Prior to considering the Board's application for enforcement of its subpoena duces tecum, it would be helpful to briefly review the background of the Excelsior rule, the particular rule in dispute. As has been adverted to earlier, it emanates from the Board's decision in Excelsior Underwear Inc., 156 NLRB No. 111 (1966). Under the Excelsior rule, an employer must furnish the Regional Director with a list of names and addresses of all employees eligible to vote in the election, within 7 days after the Regional Director's approval of the election agreement or after the close of the determinative payroll period for eligibility purposes, whichever is later. The list is to be given to all parties, specifically including the union, in order to promote and maximize communication of election issues to the employees and also to aid in challenging possibly ineligible voters. The rule further provides that an employer's failure to file the required list of employees' names and addresses "shall be grounds for setting aside the election whenever proper objections are filed." Excelsior Underwear, supra at 5.

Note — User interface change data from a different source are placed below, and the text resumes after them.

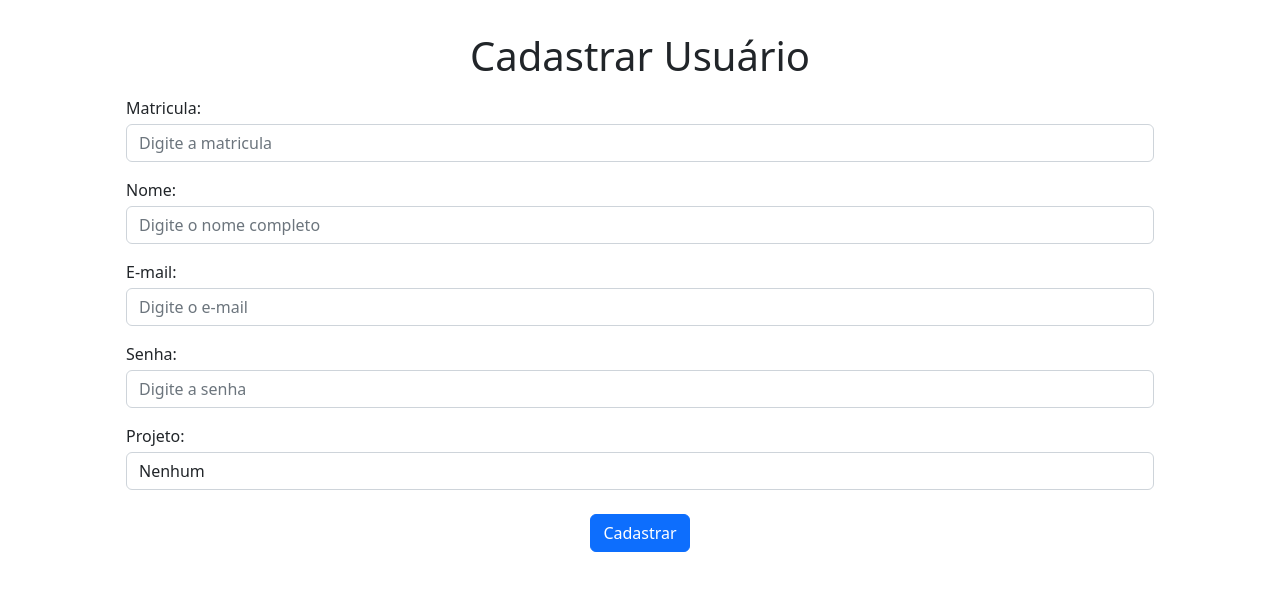
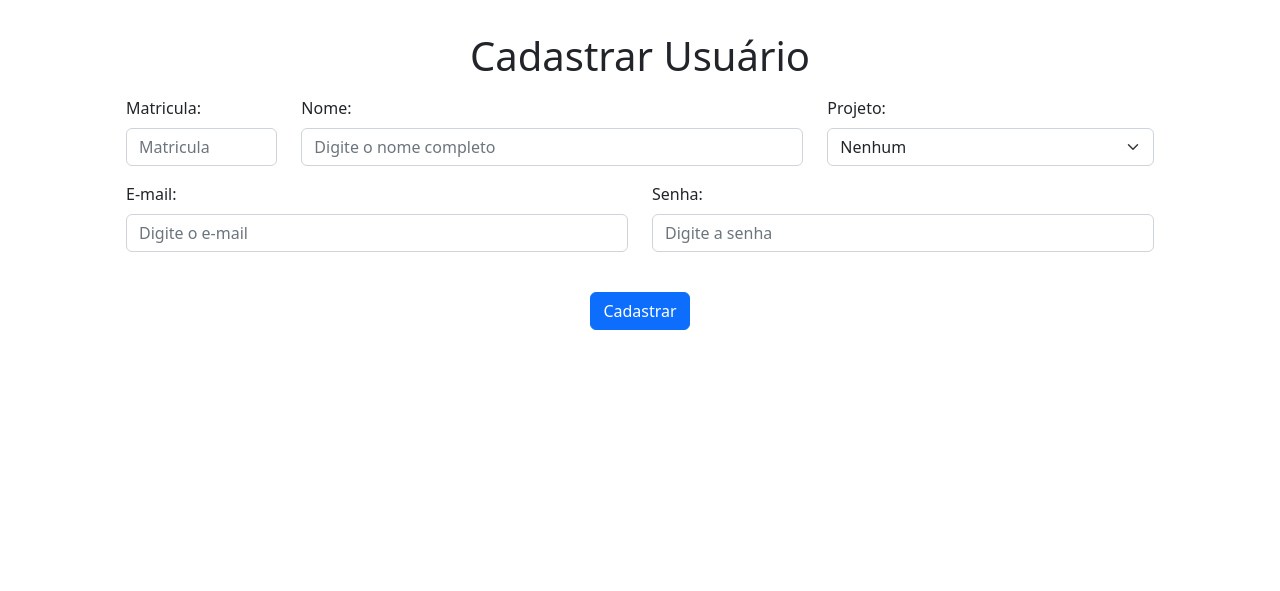
Before and after one commit to GustavoAndo/projeto-php, a PHP site: page /pages/usuario/cadastro.php in a window 1280 px wide. Shown: the part 64-655 px from the top of the page. Run offline with PHP 8.4, Linux system fonts and the light colour scheme; data that the repository does not hold is empty.

Commit message:
atualizando layout dos formularios

```diff
--- a/pages/usuario/cadastro.php
+++ b/pages/usuario/cadastro.php
@@ -43,25 +43,18 @@
         <div class="container px-5 pt-5 mt-5 mb-1">
             <h1 class="text-center">Cadastrar Usuário</h1>
             <form method="POST" action="../../services/usuario/salvar.php">
-                <div class="form-group p-2">
-                    <label>Matricula: </label>
-                    <input class="form-control mt-1" type="number" name="matricula" placeholder="Digite a matricula" required>
+                <div class="row p-2">
+                    <div class="col-2">
+                        <label class="form-label">Matricula: </label>
+                        <input class="form-control" type="number" name="matricula" placeholder="Matricula" required>
                     </div>
-                <div class="form-group p-2">
-                    <label>Nome: </label>
-                    <input class="form-control mt-1" type="text" name="nome" placeholder="Digite o nome completo" required>
+                    <div class="col-6">
+                        <label class="form-label">Nome: </label>
+                        <input class="form-control" type="text" name="nome" placeholder="Digite o nome completo" required>
                     </div>
-                <div class="form-group p-2">
-                    <label>E-mail:</label>
-                    <input class="form-control mt-1" type="email" name="email" placeholder="Digite o e-mail" required>
-                </div>
-                <div class="form-group p-2">
-                    <label>Senha:</label>
-                    <input class="form-control mt-1" type="password" name="senha" placeholder="Digite a senha" required>
-                </div>
-                <div class="form-group p-2">
-                    <label>Projeto:</label>
-                    <select class="form-control mt-1" name="projeto">
+                    <div class="col-4">
+                        <label class="form-label">Projeto:</label>
+                        <select class="form-select" name="projeto">
                             <option value="">Nenhum</option>
                     <?php
                         do {
@@ -72,7 +65,18 @@
                     ?>
                         </select>
                     </div>
-                <div class="d-flex justify-content-center p-2 mt-2">
+                </div>
+                <div class="row p-2">
+                    <div class="col">
+                        <label class="form-label">E-mail:</label>
+                        <input class="form-control" type="email" name="email" placeholder="Digite o e-mail" required>
+                    </div>
+                    <div class="col">
+                        <label class="form-label">Senha:</label>
+                        <input class="form-control" type="password" name="senha" placeholder="Digite a senha" required>
+                    </div>
+                </div>
+                <div class="d-flex justify-content-center p-2 mt-4">
                     <input class="btn btn-primary" type="submit" value="Cadastrar">
                 </div>
             </form>
--- a/pages/usuario/redefinicao-senha.php
+++ b/pages/usuario/redefinicao-senha.php
@@ -48,8 +48,8 @@
             <form method="POST" action="../../services/usuario/atualizar-senha.php">
                 <div class="form-group p-2">
                     <input type="hidden" name="matricula" value="<?php echo $row['usu_matricula'] ?>">
-                    <label>Nova Senha:</label>
-                    <input class="form-control mt-1" type="password" name="senha" placeholder="Digite a senha" required>
+                    <label class="form-label">Nova Senha:</label>
+                    <input class="form-control" type="password" name="senha" placeholder="Digite a senha" required>
                 </div>
                 <div class="d-flex justify-content-center p-2 mt-2">
                     <input class="btn btn-primary" type="submit" value="Redefinir">
```
Also changed, not shown: pages/projeto/cadastro.php (+21 -17 lines), pages/projeto/edicao.php (+15 -11 lines), pages/usuario/edicao.php (+20 -16 lines). Lines whose indentation alone changed are shown as unchanged.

It is now essential to turn to the problem of whether a federal district court, pursuant to Section 11(2) of the National Labor Relations Act, 29 U.S.C. § 161(2), may enforce a Board-issued subpoena directing the employer to produce the list of names and addresses required by the Excelsior rule. The answer to this question does not turn on the validity of the rule itself, but rather, on whether the information sought by the Board is "not plainly incompetent or irrelevant to any lawful purpose . . . ." Endicott Johnson Corp. v. Perkins, 317 U.S. 501, 509, 87 L. Ed. 424, 63 S. Ct. 339 (1943). "The control of the election proceeding, and the determination of the steps necessary to conduct that election fairly . . . [are] matters which Congress entrusted to the Board alone." NLRB v. Waterman S.S. Corp., 309 U.S. 206, 226, 84 L. Ed. 704, 60 S. Ct. 493 (1940). The purpose behind the Board's passage of the Excelsior rule was to make certain that employees are able to exercise an informed and reasoned choice after hearing all sides of the question concerning the desirability of Union representation, and to facilitate the process of investigating challenges to voter eligibility. Keeping in mind the holding of the Waterman case, it cannot be said that the Board's purpose for seeking the information herein is an unlawful one.

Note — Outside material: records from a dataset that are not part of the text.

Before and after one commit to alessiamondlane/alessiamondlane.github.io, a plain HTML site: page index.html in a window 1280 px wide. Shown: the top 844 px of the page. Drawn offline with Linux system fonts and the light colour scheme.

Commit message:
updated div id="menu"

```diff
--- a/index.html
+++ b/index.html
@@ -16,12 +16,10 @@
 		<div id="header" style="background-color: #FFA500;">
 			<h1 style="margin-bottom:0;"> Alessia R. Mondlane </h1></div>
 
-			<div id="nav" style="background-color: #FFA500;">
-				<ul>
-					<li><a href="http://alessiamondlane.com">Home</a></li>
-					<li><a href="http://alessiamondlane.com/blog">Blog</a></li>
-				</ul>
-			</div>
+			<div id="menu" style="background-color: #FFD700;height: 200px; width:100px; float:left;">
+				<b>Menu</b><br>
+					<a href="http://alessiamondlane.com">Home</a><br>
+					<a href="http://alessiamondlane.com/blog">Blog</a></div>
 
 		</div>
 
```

Defendants contend, however, that the subpoena should not be enforced because it seeks information the disclosure of which is required by a rule which was not formulated in accordance with the rule-making requirements specified in Section 3(a)(3) and (4) of the Administrative Procedure Act, 5 U.S.C. §§ 552(a)(3), (4) 553. The short answer to this objection, however, is that the Administrative Procedure Act permits the Board to proceed by either rule-making or adjudication. See SEC v. Chenery Corp., 332 U.S. 194, 201-203, 91 L. Ed. 1995, 67 S. Ct. 1575 (1947). Moreover, in determining whether a subpoena should be enforced under Section 11 of the National Labor ...